Where the string "opacity" occurs in a line of the entries below, copy that line.

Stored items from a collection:
# # # # # # #
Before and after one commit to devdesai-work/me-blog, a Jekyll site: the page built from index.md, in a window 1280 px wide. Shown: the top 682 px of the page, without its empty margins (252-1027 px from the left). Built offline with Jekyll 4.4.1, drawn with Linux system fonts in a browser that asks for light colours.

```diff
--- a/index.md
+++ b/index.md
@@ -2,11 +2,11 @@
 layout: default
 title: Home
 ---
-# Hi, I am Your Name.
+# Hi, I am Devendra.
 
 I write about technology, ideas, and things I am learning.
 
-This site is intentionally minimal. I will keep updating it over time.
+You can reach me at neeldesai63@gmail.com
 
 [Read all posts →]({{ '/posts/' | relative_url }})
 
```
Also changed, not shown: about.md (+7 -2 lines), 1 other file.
# # # # # # #
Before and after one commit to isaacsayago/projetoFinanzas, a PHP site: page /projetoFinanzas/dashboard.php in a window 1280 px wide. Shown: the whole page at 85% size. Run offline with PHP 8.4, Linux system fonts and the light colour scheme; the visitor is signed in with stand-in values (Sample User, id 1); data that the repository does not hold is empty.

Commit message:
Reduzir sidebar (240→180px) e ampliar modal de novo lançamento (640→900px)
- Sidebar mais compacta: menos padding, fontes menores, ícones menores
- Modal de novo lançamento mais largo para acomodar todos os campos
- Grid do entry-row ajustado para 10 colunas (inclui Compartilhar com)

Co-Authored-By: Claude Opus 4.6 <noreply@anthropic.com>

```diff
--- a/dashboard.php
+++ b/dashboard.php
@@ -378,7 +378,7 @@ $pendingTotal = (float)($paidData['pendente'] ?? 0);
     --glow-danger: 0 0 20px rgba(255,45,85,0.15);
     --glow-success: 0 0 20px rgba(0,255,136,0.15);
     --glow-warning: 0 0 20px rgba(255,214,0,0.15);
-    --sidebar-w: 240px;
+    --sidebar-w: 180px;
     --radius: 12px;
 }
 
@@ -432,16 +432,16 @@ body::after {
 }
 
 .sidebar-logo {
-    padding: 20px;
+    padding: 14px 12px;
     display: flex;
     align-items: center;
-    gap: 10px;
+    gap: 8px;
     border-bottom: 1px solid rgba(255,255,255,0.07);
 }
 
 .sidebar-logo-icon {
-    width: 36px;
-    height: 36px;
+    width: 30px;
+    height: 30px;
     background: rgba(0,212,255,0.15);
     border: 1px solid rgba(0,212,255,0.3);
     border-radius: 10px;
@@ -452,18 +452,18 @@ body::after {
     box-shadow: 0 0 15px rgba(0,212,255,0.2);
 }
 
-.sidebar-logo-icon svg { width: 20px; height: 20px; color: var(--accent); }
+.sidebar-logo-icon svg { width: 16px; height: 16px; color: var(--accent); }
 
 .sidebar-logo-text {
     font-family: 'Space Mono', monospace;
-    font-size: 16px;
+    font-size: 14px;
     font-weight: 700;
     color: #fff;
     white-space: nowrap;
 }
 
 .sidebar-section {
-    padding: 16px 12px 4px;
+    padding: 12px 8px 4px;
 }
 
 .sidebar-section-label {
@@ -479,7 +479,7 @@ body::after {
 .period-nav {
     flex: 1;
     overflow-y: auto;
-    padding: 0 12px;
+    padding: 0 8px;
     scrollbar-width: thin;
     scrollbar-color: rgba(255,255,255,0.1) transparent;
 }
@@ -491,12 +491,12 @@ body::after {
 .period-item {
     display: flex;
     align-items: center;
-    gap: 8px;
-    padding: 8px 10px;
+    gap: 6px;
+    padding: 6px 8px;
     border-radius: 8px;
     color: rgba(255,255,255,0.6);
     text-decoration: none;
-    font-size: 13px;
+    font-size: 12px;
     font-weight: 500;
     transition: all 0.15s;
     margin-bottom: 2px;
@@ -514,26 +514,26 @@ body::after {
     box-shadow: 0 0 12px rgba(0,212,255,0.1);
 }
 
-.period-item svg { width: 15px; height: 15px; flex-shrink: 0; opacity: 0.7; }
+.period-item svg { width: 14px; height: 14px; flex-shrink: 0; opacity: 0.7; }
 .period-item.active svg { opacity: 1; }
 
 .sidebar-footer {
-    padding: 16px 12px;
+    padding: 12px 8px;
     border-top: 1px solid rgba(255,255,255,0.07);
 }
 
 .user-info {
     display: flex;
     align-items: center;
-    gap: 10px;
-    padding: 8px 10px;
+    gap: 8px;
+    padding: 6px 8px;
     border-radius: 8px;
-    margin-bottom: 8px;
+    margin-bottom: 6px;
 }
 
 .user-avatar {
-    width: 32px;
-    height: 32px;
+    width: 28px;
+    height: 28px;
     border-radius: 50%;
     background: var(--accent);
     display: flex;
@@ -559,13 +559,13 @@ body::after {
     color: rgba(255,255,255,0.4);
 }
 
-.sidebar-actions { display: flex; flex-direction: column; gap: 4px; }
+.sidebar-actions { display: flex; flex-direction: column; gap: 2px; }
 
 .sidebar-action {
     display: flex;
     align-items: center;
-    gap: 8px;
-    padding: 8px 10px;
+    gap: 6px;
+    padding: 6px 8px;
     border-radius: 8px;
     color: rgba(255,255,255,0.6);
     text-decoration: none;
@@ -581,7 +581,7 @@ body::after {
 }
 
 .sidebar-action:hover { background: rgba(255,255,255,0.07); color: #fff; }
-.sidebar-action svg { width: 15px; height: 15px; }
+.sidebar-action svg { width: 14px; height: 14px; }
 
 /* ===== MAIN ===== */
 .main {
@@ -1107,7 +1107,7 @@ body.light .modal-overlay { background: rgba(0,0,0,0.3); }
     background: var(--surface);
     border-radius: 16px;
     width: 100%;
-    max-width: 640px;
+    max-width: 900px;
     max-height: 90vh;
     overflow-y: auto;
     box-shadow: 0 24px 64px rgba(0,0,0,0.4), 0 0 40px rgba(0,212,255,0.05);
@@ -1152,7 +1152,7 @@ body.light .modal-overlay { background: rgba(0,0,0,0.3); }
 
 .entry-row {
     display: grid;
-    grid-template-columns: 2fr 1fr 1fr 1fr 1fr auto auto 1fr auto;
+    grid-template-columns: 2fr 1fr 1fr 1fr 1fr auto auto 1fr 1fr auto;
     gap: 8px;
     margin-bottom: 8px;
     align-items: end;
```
# # # # # # #
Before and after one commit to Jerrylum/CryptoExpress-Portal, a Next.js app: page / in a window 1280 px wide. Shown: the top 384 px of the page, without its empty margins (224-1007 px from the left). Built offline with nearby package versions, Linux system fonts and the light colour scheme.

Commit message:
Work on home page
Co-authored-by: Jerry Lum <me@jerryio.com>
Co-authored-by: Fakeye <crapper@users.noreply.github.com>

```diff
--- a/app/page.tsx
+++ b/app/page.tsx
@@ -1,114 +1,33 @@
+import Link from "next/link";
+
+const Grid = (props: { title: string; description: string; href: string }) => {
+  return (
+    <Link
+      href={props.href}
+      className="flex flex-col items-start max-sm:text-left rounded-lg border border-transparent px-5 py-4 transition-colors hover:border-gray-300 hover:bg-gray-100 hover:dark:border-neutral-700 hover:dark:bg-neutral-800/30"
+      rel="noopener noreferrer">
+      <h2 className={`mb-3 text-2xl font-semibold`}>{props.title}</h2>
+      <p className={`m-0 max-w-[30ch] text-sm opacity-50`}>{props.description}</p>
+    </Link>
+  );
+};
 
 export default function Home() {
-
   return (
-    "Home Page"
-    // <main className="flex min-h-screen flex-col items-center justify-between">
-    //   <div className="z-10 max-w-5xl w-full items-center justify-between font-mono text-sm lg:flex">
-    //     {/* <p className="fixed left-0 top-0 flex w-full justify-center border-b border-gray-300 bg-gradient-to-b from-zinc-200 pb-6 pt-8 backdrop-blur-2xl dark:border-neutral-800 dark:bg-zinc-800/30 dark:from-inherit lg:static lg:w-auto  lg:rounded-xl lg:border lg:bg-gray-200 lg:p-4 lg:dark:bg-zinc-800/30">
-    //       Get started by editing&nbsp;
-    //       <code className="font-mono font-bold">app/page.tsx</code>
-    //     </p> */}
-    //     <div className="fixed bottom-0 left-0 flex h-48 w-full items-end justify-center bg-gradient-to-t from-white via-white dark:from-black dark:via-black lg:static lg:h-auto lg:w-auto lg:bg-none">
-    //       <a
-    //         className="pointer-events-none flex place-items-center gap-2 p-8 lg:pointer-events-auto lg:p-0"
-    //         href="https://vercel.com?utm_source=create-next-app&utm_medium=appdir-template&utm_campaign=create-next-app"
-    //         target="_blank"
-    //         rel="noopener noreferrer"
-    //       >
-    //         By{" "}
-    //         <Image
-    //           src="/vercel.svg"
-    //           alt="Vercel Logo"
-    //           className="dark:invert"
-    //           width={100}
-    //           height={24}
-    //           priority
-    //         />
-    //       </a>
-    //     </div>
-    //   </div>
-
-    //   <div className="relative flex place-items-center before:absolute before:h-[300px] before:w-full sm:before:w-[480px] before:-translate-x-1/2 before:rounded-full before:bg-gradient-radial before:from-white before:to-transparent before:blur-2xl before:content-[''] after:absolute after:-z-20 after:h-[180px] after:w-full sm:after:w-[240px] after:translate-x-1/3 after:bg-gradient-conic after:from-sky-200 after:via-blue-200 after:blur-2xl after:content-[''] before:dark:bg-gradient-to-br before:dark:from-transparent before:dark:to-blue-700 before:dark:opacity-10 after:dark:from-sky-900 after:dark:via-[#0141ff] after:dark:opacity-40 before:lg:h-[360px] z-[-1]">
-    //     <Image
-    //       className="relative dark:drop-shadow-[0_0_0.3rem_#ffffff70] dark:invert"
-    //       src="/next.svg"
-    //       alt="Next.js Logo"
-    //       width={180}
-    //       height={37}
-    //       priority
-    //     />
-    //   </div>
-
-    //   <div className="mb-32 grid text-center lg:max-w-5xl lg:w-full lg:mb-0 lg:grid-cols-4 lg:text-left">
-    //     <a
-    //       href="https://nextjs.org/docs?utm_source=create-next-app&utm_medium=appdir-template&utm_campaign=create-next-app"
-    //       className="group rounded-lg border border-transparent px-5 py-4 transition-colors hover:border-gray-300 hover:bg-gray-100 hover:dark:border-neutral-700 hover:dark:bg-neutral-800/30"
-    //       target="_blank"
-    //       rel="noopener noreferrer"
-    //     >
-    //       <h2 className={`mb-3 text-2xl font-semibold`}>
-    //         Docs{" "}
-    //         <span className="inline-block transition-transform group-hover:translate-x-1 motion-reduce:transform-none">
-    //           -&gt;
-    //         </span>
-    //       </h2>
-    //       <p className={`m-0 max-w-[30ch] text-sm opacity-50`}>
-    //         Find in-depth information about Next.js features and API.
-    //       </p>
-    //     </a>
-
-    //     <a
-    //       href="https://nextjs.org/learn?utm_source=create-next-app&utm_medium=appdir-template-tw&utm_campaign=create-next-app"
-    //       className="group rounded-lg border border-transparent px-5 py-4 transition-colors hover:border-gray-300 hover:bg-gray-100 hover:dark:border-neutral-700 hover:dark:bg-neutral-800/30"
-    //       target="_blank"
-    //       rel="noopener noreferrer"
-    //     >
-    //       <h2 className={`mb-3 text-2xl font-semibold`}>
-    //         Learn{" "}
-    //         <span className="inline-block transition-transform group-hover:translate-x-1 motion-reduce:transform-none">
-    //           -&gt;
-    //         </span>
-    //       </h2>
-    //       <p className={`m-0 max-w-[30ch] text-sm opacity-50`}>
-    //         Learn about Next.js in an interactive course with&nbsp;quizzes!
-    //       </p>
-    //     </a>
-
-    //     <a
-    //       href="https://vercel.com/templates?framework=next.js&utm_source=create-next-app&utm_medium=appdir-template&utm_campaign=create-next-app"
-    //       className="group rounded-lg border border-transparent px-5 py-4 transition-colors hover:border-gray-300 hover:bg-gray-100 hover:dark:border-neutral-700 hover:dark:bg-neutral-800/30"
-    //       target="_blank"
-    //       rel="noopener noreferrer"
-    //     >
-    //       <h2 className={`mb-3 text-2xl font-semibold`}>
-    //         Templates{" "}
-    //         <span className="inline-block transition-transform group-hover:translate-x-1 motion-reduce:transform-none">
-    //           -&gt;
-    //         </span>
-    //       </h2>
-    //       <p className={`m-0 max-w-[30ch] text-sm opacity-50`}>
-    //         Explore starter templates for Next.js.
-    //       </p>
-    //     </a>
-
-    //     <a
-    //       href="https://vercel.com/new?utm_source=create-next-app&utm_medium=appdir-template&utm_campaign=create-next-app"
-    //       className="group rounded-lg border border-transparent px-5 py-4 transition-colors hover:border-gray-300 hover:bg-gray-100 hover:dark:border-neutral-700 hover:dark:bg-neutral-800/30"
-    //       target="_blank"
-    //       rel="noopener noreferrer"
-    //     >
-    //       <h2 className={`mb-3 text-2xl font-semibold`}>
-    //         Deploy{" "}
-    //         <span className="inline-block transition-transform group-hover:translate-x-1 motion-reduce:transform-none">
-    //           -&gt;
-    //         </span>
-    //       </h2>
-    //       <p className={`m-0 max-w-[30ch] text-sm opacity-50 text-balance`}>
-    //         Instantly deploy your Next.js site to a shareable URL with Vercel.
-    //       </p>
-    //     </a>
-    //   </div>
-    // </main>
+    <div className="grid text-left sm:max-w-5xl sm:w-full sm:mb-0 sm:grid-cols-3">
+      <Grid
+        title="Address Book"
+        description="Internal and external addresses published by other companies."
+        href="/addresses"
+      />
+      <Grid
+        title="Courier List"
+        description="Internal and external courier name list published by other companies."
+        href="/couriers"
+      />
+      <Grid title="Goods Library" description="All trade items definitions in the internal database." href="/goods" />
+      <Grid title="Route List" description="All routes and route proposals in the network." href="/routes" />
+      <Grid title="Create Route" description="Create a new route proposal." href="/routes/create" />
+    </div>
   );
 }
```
# # # # # # #
RESPONSE TO THIS EXERCISE:
-.period-item svg { width: 15px; height: 15px; flex-shrink: 0; opacity: 0.7; }
+.period-item svg { width: 14px; height: 14px; flex-shrink: 0; opacity: 0.7; }
 .period-item.active svg { opacity: 1; }
+      <p className={`m-0 max-w-[30ch] text-sm opacity-50`}>{props.description}</p>
-    //   <div className="relative flex place-items-center before:absolute before:h-[300px] before:w-full sm:before:w-[480px] before:-translate-x-1/2 before:rounded-full before:bg-gradient-radial before:from-white before:to-transparent before:blur-2xl before:content-[''] after:absolute after:-z-20 after:h-[180px] after:w-full sm:after:w-[240px] after:translate-x-1/3 after:bg-gradient-conic after:from-sky-200 after:via-blue-200 after:blur-2xl after:content-[''] before:dark:bg-gradient-to-br before:dark:from-transparent before:dark:to-blue-700 before:dark:opacity-10 after:dark:from-sky-900 after:dark:via-[#0141ff] after:dark:opacity-40 before:lg:h-[360px] z-[-1]">
-    //       <p className={`m-0 max-w-[30ch] text-sm opacity-50`}>
-    //       <p className={`m-0 max-w-[30ch] text-sm opacity-50`}>
-    //       <p className={`m-0 max-w-[30ch] text-sm opacity-50`}>
-    //       <p className={`m-0 max-w-[30ch] text-sm opacity-50 text-balance`}>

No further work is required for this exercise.